Virgin Hyperloop, Sir Richard Branson’s futuristic people and cargo mover, will build its Certification Center in West Virginia.
The Center, to be located on 800 acres of donated land in Tucker and Grant Counties, will serve as a research and testing facility to demonstrate to regulators that the technology works and is safe for passengers.
As our Brad McElhinny reported, “A hyperloop system could connect cities, allowing transportation in pods zipping through sealed tubes at speeds of 600 miles an hour or more.”
“The new development is anticipated to create thousands of jobs across construction, manufacturing, operations and high-tech sectors.” The investment totals one-half billion dollars with an estimated annual economic impact of over $40 million.
Hyperloop asked every state for proposals. Company CEO Jay Walder said West Virginia won them over for a variety of reasons. “The engineering and scientific talent, combined with the skilled workforce and collaborative spirit we know is critical to this project, is all right here,” Walder said.
Justice, who famously promised an economic “rocket ship ride” for the state, had good reason to crow. “Today is a fantastic day for the state of West Virginia, and I’d like to be the first to officially welcome the folks from Virgin Hyperloop to their new home,” Justice said.
In West Virginia, we have grown cautious about such fanfare announcements.

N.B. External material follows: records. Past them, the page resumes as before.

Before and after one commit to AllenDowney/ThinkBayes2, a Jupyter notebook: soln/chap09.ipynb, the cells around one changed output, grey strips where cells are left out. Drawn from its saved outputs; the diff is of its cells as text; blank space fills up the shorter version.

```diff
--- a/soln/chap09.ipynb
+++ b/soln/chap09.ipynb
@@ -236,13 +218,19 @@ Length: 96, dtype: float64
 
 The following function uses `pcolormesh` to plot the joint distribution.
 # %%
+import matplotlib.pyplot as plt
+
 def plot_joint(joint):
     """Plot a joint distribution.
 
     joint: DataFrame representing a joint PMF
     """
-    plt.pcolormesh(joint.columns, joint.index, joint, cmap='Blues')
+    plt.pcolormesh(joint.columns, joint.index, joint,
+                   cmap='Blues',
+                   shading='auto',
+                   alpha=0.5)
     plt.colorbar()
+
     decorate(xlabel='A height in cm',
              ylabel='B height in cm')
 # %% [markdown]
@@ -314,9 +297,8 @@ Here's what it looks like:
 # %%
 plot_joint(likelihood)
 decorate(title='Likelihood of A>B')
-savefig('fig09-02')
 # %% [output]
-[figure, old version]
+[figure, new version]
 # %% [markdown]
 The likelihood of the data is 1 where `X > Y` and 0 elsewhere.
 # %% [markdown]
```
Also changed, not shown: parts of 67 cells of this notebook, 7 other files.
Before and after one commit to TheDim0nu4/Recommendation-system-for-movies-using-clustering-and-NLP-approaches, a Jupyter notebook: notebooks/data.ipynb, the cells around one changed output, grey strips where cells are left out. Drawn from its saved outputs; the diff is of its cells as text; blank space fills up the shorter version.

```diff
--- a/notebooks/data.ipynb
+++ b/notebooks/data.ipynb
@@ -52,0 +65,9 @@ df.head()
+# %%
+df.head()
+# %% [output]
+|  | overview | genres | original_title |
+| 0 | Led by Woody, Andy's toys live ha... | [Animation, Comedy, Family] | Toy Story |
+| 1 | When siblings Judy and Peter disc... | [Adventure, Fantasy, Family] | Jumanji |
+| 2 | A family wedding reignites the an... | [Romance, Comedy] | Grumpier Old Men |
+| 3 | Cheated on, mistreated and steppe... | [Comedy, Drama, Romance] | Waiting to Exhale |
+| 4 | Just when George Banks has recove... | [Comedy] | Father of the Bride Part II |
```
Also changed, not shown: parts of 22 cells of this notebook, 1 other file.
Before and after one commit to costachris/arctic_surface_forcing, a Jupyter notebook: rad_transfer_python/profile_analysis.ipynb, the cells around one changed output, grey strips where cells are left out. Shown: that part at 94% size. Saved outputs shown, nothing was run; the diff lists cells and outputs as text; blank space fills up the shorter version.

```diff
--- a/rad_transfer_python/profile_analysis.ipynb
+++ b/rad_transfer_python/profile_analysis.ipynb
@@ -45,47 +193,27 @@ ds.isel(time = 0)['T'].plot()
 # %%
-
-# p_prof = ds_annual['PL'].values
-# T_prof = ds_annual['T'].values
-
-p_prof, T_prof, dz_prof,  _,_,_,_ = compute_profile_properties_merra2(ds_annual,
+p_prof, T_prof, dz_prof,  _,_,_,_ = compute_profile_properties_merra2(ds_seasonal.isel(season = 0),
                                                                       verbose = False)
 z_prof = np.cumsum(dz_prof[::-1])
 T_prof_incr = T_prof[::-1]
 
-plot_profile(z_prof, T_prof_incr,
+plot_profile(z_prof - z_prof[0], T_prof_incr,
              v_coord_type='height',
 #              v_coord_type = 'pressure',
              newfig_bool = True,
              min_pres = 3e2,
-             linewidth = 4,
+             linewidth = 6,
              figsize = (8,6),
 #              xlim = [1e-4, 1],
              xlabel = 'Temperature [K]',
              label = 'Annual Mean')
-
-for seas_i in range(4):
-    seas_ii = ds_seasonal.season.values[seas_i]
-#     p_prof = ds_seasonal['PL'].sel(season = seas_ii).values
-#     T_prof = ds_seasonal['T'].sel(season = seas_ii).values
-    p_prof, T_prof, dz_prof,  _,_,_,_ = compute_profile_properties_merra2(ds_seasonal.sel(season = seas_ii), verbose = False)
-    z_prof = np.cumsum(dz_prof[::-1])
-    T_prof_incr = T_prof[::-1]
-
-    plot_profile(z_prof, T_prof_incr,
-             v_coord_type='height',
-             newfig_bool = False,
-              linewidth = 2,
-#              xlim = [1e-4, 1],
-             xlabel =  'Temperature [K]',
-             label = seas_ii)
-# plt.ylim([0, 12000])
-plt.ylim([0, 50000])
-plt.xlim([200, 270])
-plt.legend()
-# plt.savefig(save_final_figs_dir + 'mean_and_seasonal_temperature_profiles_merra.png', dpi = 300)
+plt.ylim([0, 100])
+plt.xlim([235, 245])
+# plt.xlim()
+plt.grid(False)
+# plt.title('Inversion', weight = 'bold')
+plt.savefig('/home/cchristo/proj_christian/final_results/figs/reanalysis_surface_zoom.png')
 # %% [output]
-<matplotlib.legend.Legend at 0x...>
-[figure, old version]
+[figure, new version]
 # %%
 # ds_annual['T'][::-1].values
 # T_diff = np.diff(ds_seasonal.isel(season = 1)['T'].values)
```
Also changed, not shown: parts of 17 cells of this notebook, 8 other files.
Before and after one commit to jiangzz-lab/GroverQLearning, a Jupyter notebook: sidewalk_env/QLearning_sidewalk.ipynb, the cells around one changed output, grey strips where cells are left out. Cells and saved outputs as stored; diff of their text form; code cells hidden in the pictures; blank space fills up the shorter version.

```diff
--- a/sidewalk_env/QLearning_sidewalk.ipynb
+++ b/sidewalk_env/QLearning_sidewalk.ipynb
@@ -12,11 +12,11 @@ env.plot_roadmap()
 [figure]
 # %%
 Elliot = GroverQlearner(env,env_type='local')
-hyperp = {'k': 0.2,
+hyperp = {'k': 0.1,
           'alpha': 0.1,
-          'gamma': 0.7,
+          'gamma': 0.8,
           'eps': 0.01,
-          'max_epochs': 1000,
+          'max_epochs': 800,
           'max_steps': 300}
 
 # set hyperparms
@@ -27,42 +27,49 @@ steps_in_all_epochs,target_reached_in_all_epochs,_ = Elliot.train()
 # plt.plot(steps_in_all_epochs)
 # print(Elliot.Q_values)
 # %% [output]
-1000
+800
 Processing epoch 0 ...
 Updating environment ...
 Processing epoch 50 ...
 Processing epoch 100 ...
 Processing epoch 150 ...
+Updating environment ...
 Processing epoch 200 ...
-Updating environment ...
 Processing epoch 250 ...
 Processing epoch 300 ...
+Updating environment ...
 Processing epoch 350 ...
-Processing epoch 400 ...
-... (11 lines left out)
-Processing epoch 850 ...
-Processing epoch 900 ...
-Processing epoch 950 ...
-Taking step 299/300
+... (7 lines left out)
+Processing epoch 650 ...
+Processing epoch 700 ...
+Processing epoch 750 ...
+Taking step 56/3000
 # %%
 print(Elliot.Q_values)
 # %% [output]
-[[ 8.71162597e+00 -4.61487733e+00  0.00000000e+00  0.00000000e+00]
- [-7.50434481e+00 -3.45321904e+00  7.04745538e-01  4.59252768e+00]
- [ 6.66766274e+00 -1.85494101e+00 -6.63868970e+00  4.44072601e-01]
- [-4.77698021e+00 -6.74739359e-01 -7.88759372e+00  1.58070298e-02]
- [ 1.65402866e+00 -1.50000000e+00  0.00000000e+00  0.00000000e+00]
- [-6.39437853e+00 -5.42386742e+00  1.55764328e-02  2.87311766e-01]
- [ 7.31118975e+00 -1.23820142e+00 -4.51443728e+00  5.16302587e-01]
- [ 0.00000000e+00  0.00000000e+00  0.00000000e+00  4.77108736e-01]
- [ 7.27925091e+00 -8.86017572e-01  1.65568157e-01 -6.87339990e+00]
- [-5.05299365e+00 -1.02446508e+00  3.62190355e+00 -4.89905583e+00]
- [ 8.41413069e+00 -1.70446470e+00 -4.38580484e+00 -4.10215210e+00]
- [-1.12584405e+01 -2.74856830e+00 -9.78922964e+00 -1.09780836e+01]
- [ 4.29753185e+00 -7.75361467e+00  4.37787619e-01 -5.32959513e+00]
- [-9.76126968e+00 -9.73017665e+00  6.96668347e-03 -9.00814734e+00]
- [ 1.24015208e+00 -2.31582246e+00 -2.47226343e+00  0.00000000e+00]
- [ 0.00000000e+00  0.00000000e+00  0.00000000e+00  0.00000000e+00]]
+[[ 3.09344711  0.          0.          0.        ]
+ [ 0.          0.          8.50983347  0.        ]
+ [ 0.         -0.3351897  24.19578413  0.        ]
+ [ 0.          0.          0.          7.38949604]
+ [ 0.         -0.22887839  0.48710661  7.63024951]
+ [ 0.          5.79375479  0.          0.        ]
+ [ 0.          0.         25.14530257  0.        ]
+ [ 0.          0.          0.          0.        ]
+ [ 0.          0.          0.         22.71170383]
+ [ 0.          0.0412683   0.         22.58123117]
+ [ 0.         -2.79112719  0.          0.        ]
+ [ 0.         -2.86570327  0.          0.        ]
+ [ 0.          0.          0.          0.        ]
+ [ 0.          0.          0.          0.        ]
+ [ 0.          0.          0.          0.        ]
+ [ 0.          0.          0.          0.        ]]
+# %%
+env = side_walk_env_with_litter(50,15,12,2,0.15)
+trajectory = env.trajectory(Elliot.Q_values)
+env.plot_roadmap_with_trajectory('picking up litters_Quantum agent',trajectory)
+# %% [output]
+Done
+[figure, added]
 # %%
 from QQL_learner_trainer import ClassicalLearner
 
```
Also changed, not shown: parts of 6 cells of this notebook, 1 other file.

The state has seen and heard of too many big plans that never got off the drawing board. Remember the proposed ethane cracker plant in Wood County and the $84 billion dollar deal with China Energy?
We heard “game-changer” so often for those and other announcements that the phrase has almost become the kiss of death. However, at the risk of being swept up in the moment, this announcement feels different.
First, Sir Richard Branson, founder of the Virgin Group, is a well-established entrepreneur. Yes, he has had a few flops, but he has had far more successes than failures.
Second, the basic concept of hyperloop is not new and upscaling for people and cargo continues to be tested. A number of companies are trying to advance the technology around the world.
Third, there is a growing interest in “the next thing” in transportation, something beyond airplanes or high speed trains. Hyperloop may offer a faster and more environmentally friendly alternative.
The state has been working with Virgin Hyperloop for a year, and I’m told the announcement yesterday was not timed to coincide with the election to help Justice. Supposedly company officials dictated much of the rollout.
Additionally, Senator Joe Manchin participated in the announcement. The Democrat is a critic of Justice and a strong supporter of Justice’s opponent, Democrat Ben Salango, in the Governor’s race. It is hard to imagine Manchin joining the announcement parade if he thought this was a pig in a poke.
This announcement has a huge “wow” factor. Justice’s penchant for hyperbole caused him to promise an economic rocket ship ride. It will be up to West Virginia voters to decide whether he has fulfilled that promise, but he will be able to legitimately argue that the journey has at least begun—not in a rocket, but rather in a vacuum tube.